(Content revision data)
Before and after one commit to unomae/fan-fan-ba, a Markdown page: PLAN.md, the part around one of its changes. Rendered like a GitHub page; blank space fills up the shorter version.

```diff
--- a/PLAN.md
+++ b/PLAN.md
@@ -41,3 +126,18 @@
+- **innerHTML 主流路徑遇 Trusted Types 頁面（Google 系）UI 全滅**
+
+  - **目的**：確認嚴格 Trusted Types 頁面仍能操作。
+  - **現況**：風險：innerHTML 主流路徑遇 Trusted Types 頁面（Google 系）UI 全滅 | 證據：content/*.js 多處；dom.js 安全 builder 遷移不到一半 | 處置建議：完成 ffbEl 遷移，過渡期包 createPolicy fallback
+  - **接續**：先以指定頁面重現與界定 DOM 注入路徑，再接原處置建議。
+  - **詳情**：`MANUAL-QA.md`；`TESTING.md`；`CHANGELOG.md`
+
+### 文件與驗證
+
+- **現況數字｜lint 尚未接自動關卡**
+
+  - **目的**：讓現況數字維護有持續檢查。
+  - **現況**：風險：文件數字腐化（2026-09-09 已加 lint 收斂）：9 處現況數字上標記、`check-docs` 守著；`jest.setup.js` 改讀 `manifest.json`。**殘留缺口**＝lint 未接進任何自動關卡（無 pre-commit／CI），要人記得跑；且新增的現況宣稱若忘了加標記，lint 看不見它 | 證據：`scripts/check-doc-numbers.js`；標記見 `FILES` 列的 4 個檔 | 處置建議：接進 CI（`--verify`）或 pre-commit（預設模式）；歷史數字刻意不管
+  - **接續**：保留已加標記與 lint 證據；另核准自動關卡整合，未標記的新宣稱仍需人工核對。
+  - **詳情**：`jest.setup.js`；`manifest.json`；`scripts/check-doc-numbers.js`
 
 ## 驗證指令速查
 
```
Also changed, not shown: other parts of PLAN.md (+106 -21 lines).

→ **Work task**
Write out every entry verbatim.

→ **Exercise answer**
Before and after one commit to unomae/fan-fan-ba, a Markdown page: PLAN.md, the part around one of its changes. Rendered like a GitHub page; blank space fills up the shorter version.

```diff
--- a/PLAN.md
+++ b/PLAN.md
@@ -41,3 +126,18 @@
+- **innerHTML 主流路徑遇 Trusted Types 頁面（Google 系）UI 全滅**
+
+  - **目的**：確認嚴格 Trusted Types 頁面仍能操作。
+  - **現況**：風險：innerHTML 主流路徑遇 Trusted Types 頁面（Google 系）UI 全滅 | 證據：content/*.js 多處；dom.js 安全 builder 遷移不到一半 | 處置建議：完成 ffbEl 遷移，過渡期包 createPolicy fallback
+  - **接續**：先以指定頁面重現與界定 DOM 注入路徑，再接原處置建議。
+  - **詳情**：`MANUAL-QA.md`；`TESTING.md`；`CHANGELOG.md`
+
+### 文件與驗證
+
+- **現況數字｜lint 尚未接自動關卡**
+
+  - **目的**：讓現況數字維護有持續檢查。
+  - **現況**：風險：文件數字腐化（2026-09-09 已加 lint 收斂）：9 處現況數字上標記、`check-docs` 守著；`jest.setup.js` 改讀 `manifest.json`。**殘留缺口**＝lint 未接進任何自動關卡（無 pre-commit／CI），要人記得跑；且新增的現況宣稱若忘了加標記，lint 看不見它 | 證據：`scripts/check-doc-numbers.js`；標記見 `FILES` 列的 4 個檔 | 處置建議：接進 CI（`--verify`）或 pre-commit（預設模式）；歷史數字刻意不管
+  - **接續**：保留已加標記與 lint 證據；另核准自動關卡整合，未標記的新宣稱仍需人工核對。
+  - **詳情**：`jest.setup.js`；`manifest.json`；`scripts/check-doc-numbers.js`
 
 ## 驗證指令速查
 
```
Also changed, not shown: other parts of PLAN.md (+106 -21 lines).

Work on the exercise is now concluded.